When Joe was 16 he was caught driving a friend’s car. Joe had permission from his friend, but Joe did not have a valid driver’s license at the time. The police officer found a half full bottle of Vodka in the backseat. Joe was not drinking, but he did admit to the officer that he knew the bottle was there. As a result, Joe was placed on juvenile probation. Joe’s parents grounded him for one month and didn’t allow him to get his driver’s license until he was 18. Joe knew what he did was against the law but he didn’t realize that getting caught driving without first obtaining a driver’s license counted as a major driving violation.
Just a few weeks before Joe turned 19, he actually received two different speeding tickets from two different officers on the same day. Joe’s parents took away his car for two months and made him pay both tickets.
Joe went to college at Purdue. His girlfriend back then attended Ohio State. For the first two years of college, it seemed like Joe was always driving to Columbus to visit his girlfriend. Joe accumulated a few more speeding tickets during those college years.
During a Purdue football weekend, an officer stopped Joe’s car for running a red light.
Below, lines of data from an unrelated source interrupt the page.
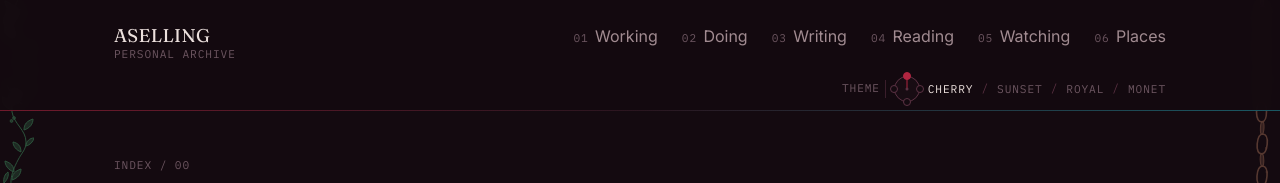
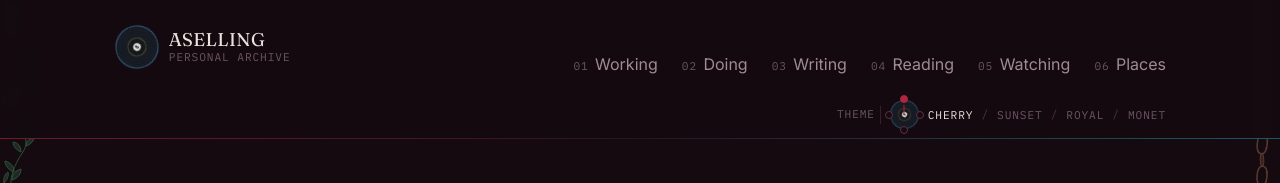
Before and after one commit to asellingson28/asellingson28.github.io, an Astro site: page / in a window 1280 px wide. Shown: the top 183 px of the page. Built offline with nearby package versions, Linux system fonts and the light colour scheme; Astro itself is replaced by a stand-in of ours.

Commit message:
Replace favicon with a vinyl record + 8-ball mark
Adds a shared RecordMark component (record rim, grooves, gold-rimmed
8-ball label) used for both public/favicon.svg and a spinning version
in the nav — next to the wordmark and standing in for the theme
selector's dial.

```diff
--- a/src/components/Nav.astro
+++ b/src/components/Nav.astro
@@ -1,4 +1,6 @@
 ---
+import RecordMark from './RecordMark.astro';
+
 // Signature element: header styled after a technical drawing's title block —
 // an index of numbered entries with a hairline rule, rather than a generic navbar.
 const navItems = [
@@ -16,8 +18,11 @@ const path = Astro.url.pathname.replace(/\/$/, '') || '/';
 <header class="site-header">
   <div class="wrap-wide bar">
     <a href="/" class="mark">
-      <span class="mark-text">ASELLING</span>
-      <span class="mark-sub mono-label">personal archive</span>
+      <RecordMark class="mark-disc" />
+      <span class="mark-text-group">
+        <span class="mark-text">ASELLING</span>
+        <span class="mark-sub mono-label">personal archive</span>
+      </span>
     </a>
 
     <nav aria-label="Primary">
@@ -41,6 +46,7 @@ const path = Astro.url.pathname.replace(/\/$/, '') || '/';
     <div class="theme-switch">
       <span class="mono-label switch-name" id="theme-switch-name">theme</span>
       <div class="theme-wheel" role="group" aria-labelledby="theme-switch-name">
+        <RecordMark class="wheel-disc" />
         <span class="wheel-needle" aria-hidden="true"></span>
         <button type="button" class="wheel-point wheel-n" data-theme-index="0" aria-label="cherry" title="cherry"></button>
         <button type="button" class="wheel-point wheel-e" data-theme-index="1" aria-label="sunset" title="sunset"></button>
@@ -80,9 +86,14 @@ const path = Astro.url.pathname.replace(/\/$/, '') || '/';
 
   .mark {
     display: flex;
+    align-items: center;
+    gap: 0.55rem;
+    line-height: 1;
+  }
+  .mark-text-group {
+    display: flex;
     flex-direction: column;
     gap: 0.2rem;
-    line-height: 1;
   }
   .mark-text {
     font-family: var(--font-display);
@@ -92,6 +103,20 @@ const path = Astro.url.pathname.replace(/\/$/, '') || '/';
   }
   .mark:hover .mark-text { color: var(--color-gold-bright); }
   .mark-sub { color: var(--color-text-faint); }
+
+  :global(.mark-disc) {
+    width: 46px;
+    height: 46px;
+    flex-shrink: 0;
+    animation: mark-spin 6s linear infinite;
+    transform-origin: 50% 50%;
+  }
+  @keyframes mark-spin {
+    to { transform: rotate(360deg); }
+  }
+  @media (prefers-reduced-motion: reduce) {
+    :global(.mark-disc), :global(.wheel-disc) { animation: none; }
+  }
 
   nav ul {
     list-style: none;
@@ -143,33 +168,23 @@ const path = Astro.url.pathname.replace(/\/$/, '') || '/';
   }
   .switch-name { padding-right: 0.3rem; border-right: 1px solid var(--color-line); }
 
-  /* 4-position dial styled as a drafting compass rose: a hairline
-     circle with a needle that swings to the N/E/S/W point of the
-     selected theme. */
+  /* 4-position dial styled as a mini turntable: the record mark spins
+     in the center and a needle swings to the N/E/S/W point of the
+     selected theme, like a tonearm picking a track. */
   .theme-wheel {
     position: relative;
-    width: 26px;
-    height: 26px;
+    width: 31px;
+    height: 31px;
     flex-shrink: 0;
   }
-  .theme-wheel::before {
-    content: '';
+  :global(.wheel-disc) {
     position: absolute;
     inset: 0;
-    border: 1px solid var(--color-line-bright);
+    width: 100%;
+    height: 100%;
     border-radius: 50%;
-    background: var(--color-bg-inset);
-  }
-  .theme-wheel::after {
-    content: '';
-    position: absolute;
-    top: 50%;
-    left: 50%;
-    width: 3px;
-    height: 3px;
-    border-radius: 50%;
-    background: var(--color-line-bright);
-    transform: translate(-50%, -50%);
+    animation: mark-spin 6s linear infinite;
+    transform-origin: 50% 50%;
   }
   .wheel-needle {
     position: absolute;
--- /dev/null
+++ b/src/components/RecordMark.astro
@@ -0,0 +1,28 @@
+---
+interface Props {
+  class?: string;
+}
+
+const { class: className } = Astro.props;
+---
+
+<svg class={className} viewBox="0 0 96 96" aria-hidden="true">
+  <circle cx="48" cy="48" r="44" fill="#14181f" stroke="#4a7fb5" stroke-width="1.6" />
+  <circle cx="48" cy="48" r="39" fill="none" stroke="#3a4557" stroke-width="0.6" opacity="0.7" />
+  <circle cx="48" cy="48" r="35" fill="none" stroke="#3a4557" stroke-width="0.6" opacity="0.7" />
+  <circle cx="48" cy="48" r="31" fill="none" stroke="#3a4557" stroke-width="0.6" opacity="0.7" />
+  <circle cx="48" cy="48" r="27" fill="none" stroke="#3a4557" stroke-width="0.6" opacity="0.7" />
+  <circle cx="48" cy="48" r="23" fill="none" stroke="#3a4557" stroke-width="0.6" opacity="0.7" />
+  <circle cx="48" cy="48" r="19" fill="#14181f" stroke="#e0bc4a" stroke-width="0.7" />
+  <circle cx="48" cy="48" r="8" fill="#e4e1d8" />
+  <text
+    x="48"
+    y="49"
+    font-family="Arial, Helvetica, sans-serif"
+    font-weight="700"
+    font-size="11"
+    fill="#0a0d12"
+    text-anchor="middle"
+    dominant-baseline="central">8</text
+  >
+</svg>
```
Also changed, not shown: public/favicon.svg.
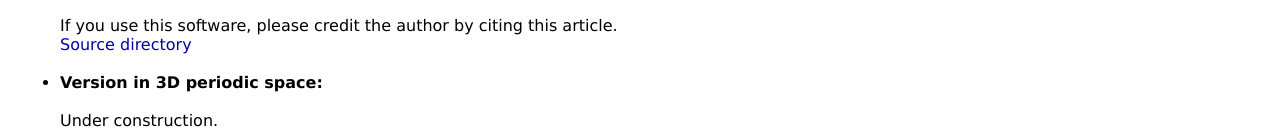
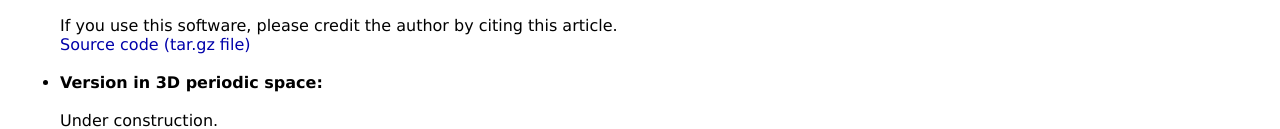
Before and after one commit to m-schindler/m-schindler.github.io, a plain HTML site: page avato/index.html in a window 1280 px wide. Shown: the part 243-372 px from the top of the page. Drawn offline with Linux system fonts and the light colour scheme; files that its build step writes are made by us from their sources.

Commit message:
try tar.gz instead of code directory

```diff
--- a/avato/index.html
+++ b/avato/index.html
@@ -27,7 +27,7 @@
         </ul><br>
 
       If you use this software, please credit the author by citing this article.<br>
-      <a href="./2Dperiodic">Source directory</a></br>
+      <a href="./2Dperiodic.tar.gz">Source code (tar.gz file)</a></br>
       <br>
   </Li>
   <LI><b>Version in 3D periodic space:</b><br><br>
```
Also changed, not shown: 1 other file.
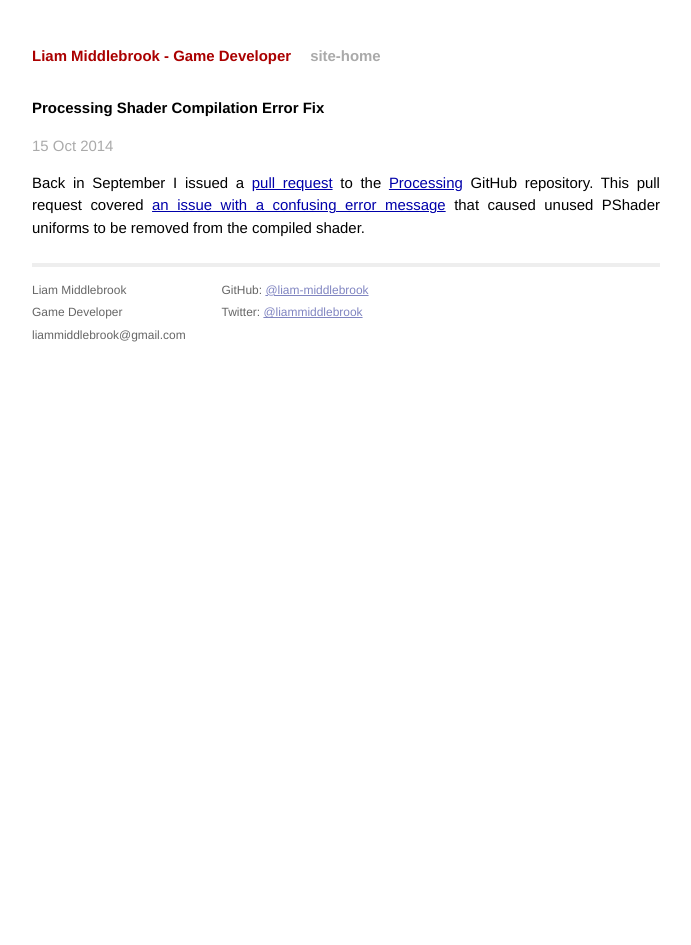
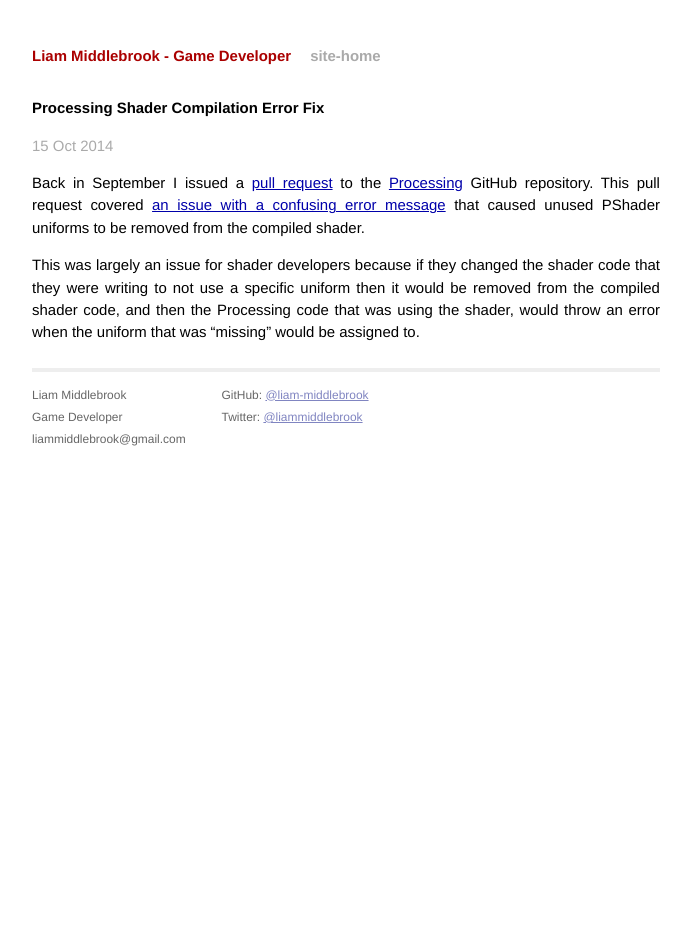
Before and after one commit to liam-middlebrook/blog, a Jekyll site: the page built from _posts/2014-10-15-processing-shader-error.markdown, in a window 1280 px wide. Shown: the whole page, without its empty margins (294-985 px from the left). Built offline with Jekyll 4.4.1, drawn with Linux system fonts in a browser that asks for light colours; Markdown is read by kramdown in place of the engine named in the settings.

Commit message:
updated processing blogpost

```diff
--- a/_posts/2014-10-15-processing-shader-error.markdown
+++ b/_posts/2014-10-15-processing-shader-error.markdown
@@ -8,3 +8,9 @@ to the [Processing](https://github.com/processing/processing) GitHub repository.
 This pull request covered
 [an issue with a confusing error message](https://github.com/processing/processing/issues/2593)
 that caused unused PShader uniforms to be removed from the compiled shader.
+
+This was largely an issue for shader developers because if they changed the
+shader code that they were writing to not use a specific uniform then it would
+be removed from the compiled shader code, and then the Processing code that
+was using the shader, would throw an error when the uniform that was "missing"
+would be assigned to.
```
Joe was actually driving slow at the time and was trying to clear an intersection after a few drunk tailgaters ran out in front of him. Joe politely explained his reasons to the officer without success.
Joe paid that ticket just like he did with all the other ones. Joe’s mom taught Joe to take care of those types of things promptly. So, Joe did. He always mailed in a money order to the address listed on the ticket.
Even though Joe drives hundreds of miles each week for work, Joe had gone almost three years since his last traffic ticket. Unfortunately, a state police officer stopped Joe last month on the toll road for speeding after Joe sped up to get around a moving truck that was in the passing lane. Joe apologized to the officer. The officer handed Joe a ticket and explained where Joe needed to mail in his payment.
The next day, Joe mailed in his payment. Joe didn’t know that by doing so he had accumulated one major driving violation (never receiving a license – when he was 16) and nine moving violations within a ten year period.
By the end of the week, notification from the BMV will be delivered to Joe’s home advising him that his license will be suspended for five years.
Jeff Terrill is a partner/shareholder with the law firm of Arnold Terrill Anzini, P.C. Mr. Terrill represents clients accused of crimes throughout northeast Indiana. You can contact Mr. Terrill with any questions or comments at his office at 260.420.7777 or via email at email@example.com. Learn more about his firm at www.fortwaynedefense.com. This article expressed opinions and observations of the author, is not intended as legal advice and does not create an attorney-client relationship between the author and the reader. Please consult a qualified attorney with any legal questions or issues you might have. Thank you.